§ Task item
Going line by line through the listing below, count those with the string "cells" and answer with the number alone.

────────

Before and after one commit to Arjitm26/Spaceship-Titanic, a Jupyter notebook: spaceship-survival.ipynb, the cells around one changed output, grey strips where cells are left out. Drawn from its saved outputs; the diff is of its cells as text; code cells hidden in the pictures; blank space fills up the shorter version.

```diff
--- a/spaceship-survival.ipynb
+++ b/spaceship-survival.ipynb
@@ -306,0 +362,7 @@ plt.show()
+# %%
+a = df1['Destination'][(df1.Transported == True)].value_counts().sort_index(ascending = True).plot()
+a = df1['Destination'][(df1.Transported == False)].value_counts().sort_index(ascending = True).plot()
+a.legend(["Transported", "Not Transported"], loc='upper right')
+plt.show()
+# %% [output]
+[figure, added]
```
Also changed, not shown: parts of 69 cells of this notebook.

────────

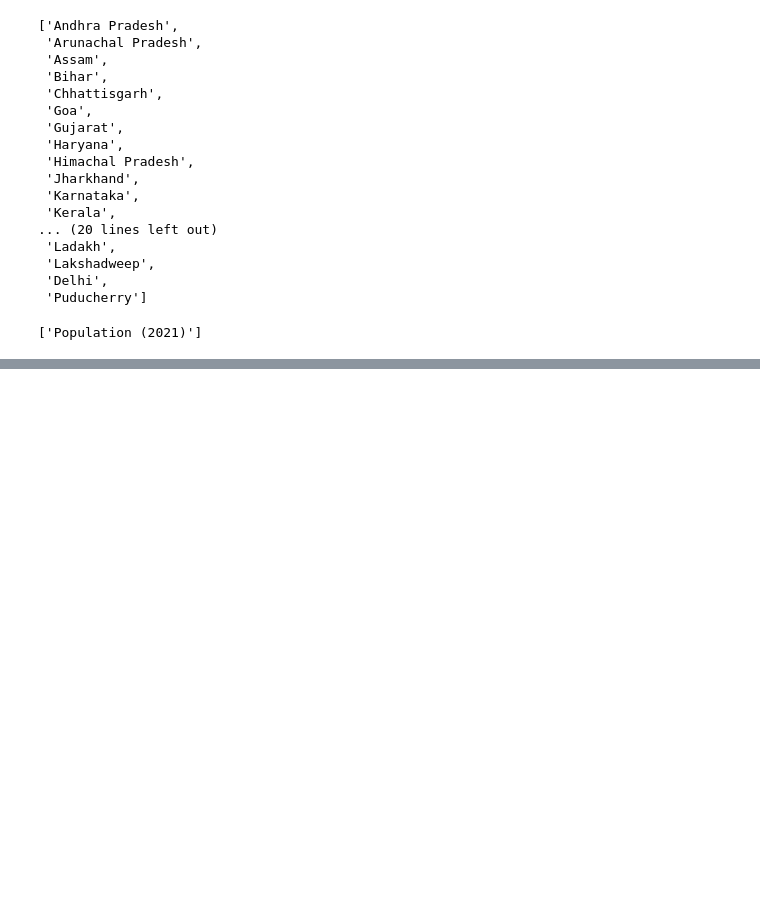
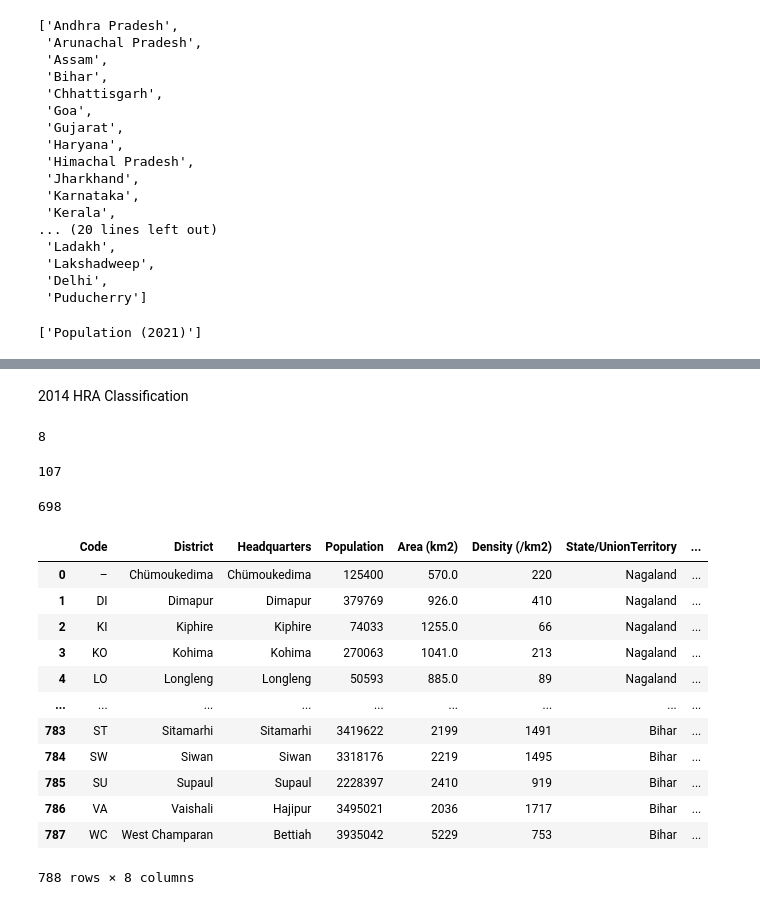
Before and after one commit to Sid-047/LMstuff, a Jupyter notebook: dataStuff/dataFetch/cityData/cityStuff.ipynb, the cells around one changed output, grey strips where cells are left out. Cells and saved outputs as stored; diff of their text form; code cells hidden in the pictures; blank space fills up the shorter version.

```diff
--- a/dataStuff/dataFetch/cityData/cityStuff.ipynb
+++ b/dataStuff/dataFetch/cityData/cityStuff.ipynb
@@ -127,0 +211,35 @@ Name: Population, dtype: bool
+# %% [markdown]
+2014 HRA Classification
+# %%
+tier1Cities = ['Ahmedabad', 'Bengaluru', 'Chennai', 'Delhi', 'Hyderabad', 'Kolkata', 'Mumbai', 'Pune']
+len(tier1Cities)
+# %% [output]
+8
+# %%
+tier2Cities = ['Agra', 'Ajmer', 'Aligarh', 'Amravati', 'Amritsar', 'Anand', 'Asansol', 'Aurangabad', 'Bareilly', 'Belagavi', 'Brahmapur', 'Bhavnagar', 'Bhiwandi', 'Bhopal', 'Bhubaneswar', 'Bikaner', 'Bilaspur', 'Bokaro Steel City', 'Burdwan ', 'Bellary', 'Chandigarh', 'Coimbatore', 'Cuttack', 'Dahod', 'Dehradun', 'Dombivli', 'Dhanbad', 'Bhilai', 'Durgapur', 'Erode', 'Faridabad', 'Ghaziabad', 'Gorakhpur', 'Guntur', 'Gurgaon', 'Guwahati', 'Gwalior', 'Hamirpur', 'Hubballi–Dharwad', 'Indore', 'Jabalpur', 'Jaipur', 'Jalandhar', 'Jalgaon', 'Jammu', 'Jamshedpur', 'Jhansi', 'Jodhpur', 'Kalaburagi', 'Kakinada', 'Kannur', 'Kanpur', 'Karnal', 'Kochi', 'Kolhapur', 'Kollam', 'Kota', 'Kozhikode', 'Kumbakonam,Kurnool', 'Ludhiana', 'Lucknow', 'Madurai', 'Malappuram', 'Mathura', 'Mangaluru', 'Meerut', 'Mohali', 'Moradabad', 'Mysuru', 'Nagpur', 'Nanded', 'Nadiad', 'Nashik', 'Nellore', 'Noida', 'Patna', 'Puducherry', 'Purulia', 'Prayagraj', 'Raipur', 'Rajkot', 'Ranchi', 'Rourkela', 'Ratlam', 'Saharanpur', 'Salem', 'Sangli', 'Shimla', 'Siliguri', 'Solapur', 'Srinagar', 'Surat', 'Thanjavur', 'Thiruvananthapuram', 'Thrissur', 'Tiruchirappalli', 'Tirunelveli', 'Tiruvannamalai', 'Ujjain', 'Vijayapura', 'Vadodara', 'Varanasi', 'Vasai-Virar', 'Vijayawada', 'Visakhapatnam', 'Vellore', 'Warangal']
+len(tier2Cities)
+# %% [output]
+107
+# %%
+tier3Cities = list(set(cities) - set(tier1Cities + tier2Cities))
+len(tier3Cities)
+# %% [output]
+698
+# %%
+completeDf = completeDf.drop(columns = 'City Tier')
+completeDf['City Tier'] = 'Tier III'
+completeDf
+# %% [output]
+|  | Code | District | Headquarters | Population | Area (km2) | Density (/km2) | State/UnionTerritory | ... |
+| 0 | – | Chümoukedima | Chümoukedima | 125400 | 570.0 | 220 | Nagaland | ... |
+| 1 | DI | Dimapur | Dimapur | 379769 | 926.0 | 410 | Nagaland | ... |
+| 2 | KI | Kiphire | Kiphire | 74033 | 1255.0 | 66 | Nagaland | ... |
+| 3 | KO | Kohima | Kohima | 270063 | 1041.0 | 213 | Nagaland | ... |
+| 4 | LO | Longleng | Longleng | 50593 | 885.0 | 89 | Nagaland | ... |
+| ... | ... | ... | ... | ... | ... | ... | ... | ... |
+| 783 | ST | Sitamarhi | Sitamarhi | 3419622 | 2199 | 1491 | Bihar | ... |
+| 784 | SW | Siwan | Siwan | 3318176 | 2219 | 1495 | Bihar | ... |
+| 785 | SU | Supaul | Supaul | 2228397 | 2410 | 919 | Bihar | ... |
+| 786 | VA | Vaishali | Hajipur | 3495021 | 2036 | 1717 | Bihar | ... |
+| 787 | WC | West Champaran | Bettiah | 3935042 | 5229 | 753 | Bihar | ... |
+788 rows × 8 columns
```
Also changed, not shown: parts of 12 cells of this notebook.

────────

§ Answer section
4